**Task directions**
Report each line from the listing that the string "backgroundColor" appears in.

**The records**
────────────────────

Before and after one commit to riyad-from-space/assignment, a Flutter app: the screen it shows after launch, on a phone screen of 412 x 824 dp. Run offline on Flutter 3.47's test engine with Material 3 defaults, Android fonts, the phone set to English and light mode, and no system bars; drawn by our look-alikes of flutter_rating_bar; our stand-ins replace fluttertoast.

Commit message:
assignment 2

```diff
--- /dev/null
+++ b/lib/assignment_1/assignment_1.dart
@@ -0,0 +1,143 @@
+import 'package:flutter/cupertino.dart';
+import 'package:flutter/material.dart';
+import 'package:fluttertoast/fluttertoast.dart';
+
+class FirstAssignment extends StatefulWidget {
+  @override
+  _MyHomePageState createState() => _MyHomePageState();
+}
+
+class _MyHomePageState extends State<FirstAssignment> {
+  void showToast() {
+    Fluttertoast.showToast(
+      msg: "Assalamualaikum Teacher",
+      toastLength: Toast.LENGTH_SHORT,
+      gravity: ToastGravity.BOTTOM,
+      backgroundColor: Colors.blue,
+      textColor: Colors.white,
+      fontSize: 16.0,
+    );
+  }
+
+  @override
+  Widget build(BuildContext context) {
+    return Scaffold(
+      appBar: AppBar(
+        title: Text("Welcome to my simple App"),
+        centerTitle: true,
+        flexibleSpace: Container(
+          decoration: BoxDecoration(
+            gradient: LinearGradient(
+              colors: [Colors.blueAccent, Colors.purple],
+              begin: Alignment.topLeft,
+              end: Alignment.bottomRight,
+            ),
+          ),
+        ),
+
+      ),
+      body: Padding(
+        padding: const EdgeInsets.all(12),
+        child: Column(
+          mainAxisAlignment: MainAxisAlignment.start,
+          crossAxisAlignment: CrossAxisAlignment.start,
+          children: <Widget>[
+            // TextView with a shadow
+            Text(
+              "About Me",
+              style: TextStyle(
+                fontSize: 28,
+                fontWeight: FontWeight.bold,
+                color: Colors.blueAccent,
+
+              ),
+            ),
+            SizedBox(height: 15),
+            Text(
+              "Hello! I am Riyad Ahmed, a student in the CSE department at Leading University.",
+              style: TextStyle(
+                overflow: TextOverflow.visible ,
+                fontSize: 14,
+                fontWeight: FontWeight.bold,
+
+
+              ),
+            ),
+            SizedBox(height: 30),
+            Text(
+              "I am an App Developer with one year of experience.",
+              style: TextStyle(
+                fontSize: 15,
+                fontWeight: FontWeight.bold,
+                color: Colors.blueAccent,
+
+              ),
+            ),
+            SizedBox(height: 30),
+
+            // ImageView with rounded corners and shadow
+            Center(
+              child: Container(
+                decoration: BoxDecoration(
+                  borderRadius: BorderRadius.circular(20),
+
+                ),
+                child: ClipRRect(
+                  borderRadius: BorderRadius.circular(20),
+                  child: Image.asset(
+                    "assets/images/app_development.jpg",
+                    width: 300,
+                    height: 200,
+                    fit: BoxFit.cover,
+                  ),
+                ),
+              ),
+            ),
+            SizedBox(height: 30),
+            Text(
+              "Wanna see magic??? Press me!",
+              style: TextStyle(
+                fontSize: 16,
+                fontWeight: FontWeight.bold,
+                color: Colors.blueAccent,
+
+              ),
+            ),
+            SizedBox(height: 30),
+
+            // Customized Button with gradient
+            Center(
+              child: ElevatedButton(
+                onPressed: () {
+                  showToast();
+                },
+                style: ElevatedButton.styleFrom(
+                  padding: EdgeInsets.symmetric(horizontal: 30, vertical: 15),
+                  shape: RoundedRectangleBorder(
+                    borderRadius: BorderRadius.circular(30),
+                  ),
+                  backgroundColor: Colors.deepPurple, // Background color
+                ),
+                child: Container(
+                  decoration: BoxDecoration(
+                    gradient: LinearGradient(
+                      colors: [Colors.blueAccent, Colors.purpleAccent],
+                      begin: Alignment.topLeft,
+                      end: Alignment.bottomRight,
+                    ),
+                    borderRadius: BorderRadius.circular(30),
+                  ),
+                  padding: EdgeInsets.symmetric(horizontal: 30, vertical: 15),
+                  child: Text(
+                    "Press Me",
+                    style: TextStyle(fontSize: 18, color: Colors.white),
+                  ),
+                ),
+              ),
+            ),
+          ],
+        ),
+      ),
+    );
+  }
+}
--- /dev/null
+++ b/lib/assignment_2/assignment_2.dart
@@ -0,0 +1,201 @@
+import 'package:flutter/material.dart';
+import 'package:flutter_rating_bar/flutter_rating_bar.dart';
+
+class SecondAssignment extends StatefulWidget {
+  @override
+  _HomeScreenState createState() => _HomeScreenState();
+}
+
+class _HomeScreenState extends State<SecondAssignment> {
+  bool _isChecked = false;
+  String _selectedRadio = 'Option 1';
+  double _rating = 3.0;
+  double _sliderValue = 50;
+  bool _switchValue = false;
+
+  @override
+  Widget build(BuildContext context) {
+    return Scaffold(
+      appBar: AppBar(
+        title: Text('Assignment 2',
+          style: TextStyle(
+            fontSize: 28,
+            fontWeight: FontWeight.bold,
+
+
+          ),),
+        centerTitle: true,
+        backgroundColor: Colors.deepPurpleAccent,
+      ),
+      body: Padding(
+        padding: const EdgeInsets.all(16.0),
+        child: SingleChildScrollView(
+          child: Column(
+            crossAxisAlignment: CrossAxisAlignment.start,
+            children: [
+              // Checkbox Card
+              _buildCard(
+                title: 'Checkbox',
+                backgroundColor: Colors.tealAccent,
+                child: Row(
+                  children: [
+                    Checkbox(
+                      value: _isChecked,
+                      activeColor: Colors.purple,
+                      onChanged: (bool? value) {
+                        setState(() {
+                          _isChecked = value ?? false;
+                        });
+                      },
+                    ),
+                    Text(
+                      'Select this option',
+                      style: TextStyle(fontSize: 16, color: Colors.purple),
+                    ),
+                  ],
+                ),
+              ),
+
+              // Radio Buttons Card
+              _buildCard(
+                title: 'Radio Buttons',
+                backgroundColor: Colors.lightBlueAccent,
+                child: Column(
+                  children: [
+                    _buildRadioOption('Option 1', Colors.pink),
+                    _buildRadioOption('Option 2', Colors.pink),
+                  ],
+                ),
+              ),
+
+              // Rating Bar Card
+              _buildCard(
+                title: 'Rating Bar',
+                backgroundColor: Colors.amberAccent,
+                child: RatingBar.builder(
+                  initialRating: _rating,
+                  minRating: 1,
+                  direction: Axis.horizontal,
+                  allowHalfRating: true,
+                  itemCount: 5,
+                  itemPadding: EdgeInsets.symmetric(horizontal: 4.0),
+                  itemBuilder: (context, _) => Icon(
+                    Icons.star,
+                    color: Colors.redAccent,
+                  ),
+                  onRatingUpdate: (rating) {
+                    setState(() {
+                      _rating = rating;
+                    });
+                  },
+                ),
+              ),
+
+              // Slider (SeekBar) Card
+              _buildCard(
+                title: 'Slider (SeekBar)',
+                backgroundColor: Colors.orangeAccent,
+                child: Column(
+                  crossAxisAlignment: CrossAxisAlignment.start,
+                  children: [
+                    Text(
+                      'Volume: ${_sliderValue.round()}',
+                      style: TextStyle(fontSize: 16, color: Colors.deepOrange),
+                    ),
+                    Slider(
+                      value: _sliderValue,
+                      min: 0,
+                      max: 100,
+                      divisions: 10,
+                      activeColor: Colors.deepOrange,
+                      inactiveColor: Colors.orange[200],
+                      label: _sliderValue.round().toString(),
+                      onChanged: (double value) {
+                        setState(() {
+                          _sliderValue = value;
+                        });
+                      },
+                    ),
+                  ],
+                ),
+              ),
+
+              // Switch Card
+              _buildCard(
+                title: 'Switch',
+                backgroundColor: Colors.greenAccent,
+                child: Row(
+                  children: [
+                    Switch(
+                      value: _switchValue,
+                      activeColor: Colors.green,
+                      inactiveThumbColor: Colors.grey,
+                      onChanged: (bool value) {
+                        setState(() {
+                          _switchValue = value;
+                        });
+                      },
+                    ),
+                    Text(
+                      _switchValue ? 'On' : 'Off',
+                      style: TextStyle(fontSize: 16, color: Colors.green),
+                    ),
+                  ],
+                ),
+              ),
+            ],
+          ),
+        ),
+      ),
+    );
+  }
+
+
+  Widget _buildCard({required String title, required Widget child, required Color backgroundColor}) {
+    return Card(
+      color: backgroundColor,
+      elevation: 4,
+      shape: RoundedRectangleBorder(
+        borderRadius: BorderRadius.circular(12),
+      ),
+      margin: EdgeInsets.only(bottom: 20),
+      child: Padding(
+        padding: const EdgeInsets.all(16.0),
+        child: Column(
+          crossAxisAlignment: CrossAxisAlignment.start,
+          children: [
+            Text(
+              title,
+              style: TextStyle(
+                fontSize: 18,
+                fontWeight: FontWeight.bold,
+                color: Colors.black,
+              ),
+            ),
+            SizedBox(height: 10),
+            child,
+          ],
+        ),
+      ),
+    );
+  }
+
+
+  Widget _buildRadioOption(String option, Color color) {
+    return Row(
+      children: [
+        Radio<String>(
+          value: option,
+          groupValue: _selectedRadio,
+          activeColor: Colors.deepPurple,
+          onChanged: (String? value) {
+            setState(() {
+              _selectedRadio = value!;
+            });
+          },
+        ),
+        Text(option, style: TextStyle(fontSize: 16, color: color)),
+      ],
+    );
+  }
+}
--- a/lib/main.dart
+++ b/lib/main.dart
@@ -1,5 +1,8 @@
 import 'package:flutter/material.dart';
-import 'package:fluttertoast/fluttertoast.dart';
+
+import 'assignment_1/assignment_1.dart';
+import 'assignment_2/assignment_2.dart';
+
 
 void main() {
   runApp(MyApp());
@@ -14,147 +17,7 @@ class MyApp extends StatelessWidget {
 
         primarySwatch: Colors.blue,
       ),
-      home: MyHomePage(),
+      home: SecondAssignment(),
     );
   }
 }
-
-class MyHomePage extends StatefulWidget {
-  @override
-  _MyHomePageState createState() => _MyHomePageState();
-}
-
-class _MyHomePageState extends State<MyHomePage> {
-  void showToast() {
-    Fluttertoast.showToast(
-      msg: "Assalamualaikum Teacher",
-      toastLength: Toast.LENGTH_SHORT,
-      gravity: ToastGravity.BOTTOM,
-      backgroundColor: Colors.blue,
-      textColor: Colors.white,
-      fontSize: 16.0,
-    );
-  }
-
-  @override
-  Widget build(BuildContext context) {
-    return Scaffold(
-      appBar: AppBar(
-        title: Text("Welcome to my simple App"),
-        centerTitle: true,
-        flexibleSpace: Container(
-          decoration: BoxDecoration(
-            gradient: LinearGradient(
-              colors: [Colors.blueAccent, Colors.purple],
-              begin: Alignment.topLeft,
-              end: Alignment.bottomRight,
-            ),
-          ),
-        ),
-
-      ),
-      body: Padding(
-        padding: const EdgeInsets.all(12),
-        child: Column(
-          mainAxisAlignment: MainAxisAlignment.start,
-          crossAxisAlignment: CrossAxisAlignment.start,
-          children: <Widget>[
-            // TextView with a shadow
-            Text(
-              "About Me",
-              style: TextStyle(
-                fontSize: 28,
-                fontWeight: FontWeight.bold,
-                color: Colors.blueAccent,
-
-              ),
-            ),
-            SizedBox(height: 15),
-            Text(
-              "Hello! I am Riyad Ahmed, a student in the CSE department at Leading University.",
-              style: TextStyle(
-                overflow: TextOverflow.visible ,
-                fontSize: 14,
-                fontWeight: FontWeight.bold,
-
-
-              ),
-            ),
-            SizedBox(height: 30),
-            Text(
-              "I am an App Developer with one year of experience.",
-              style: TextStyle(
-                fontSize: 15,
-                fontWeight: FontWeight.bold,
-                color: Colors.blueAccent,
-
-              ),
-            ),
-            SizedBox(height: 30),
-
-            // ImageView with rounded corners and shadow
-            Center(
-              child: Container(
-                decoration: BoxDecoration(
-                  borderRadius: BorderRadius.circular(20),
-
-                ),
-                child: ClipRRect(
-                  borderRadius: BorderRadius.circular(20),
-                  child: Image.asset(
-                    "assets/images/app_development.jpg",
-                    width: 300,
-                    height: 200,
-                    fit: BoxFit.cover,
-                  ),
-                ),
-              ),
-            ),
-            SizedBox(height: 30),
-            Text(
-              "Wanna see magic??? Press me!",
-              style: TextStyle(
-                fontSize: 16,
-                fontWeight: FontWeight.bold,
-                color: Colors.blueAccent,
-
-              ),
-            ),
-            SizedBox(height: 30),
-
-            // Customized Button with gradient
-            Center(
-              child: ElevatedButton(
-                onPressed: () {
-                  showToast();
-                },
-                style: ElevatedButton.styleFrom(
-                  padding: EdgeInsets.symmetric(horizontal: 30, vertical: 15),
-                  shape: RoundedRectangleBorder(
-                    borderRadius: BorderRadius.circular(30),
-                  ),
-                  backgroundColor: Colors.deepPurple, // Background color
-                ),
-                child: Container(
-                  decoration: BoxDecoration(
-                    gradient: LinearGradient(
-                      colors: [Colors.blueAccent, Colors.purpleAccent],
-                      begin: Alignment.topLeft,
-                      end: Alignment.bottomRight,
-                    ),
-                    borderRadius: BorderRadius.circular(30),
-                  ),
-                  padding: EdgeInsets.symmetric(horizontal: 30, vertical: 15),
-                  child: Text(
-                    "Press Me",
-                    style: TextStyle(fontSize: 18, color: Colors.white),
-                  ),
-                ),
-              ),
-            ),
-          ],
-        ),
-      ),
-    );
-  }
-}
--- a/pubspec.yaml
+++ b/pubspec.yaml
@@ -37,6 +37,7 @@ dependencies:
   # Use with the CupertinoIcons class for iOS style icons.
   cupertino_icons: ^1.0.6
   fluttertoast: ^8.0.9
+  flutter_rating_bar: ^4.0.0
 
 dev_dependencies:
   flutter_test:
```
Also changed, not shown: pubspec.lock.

────────────────────

**Task result**
+      backgroundColor: Colors.blue,
+                  backgroundColor: Colors.deepPurple, // Background color
+        backgroundColor: Colors.deepPurpleAccent,
+                backgroundColor: Colors.tealAccent,
+                backgroundColor: Colors.lightBlueAccent,
+                backgroundColor: Colors.amberAccent,
+                backgroundColor: Colors.orangeAccent,
+                backgroundColor: Colors.greenAccent,
+  Widget _buildCard({required String title, required Widget child, required Color backgroundColor}) {
+      color: backgroundColor,
-      backgroundColor: Colors.blue,
-                  backgroundColor: Colors.deepPurple, // Background color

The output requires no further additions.